▸ Records to use
--------
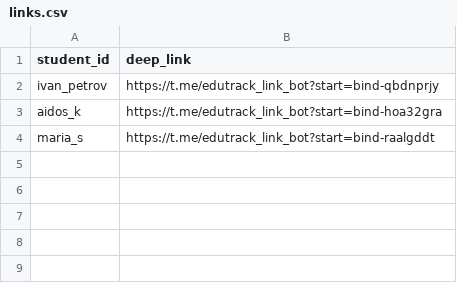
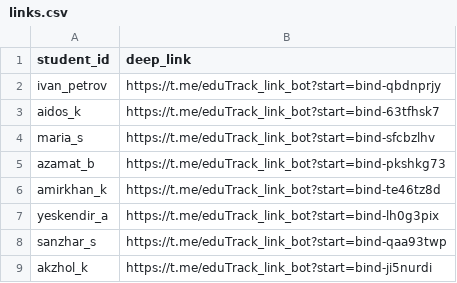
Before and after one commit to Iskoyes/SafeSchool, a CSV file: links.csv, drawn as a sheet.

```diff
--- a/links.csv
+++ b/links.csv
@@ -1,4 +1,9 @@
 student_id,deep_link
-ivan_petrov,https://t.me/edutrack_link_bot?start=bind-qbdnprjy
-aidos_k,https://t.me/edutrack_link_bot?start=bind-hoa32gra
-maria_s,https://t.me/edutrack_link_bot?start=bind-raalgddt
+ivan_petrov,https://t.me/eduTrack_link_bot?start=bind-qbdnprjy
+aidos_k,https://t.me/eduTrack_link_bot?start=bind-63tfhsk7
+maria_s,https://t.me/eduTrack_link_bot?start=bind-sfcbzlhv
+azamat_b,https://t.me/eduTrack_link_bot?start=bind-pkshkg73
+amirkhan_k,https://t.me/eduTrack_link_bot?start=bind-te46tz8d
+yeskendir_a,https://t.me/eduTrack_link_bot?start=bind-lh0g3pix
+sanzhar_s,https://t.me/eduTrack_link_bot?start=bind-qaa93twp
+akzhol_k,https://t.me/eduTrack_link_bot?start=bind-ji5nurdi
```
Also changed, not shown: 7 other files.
--------
▸ What to produce
Which lines in the data hold the string "qbdnprjy"? Copy each of them.

▸ Response for this exercise
-ivan_petrov,https://t.me/edutrack_link_bot?start=bind-qbdnprjy
+ivan_petrov,https://t.me/eduTrack_link_bot?start=bind-qbdnprjy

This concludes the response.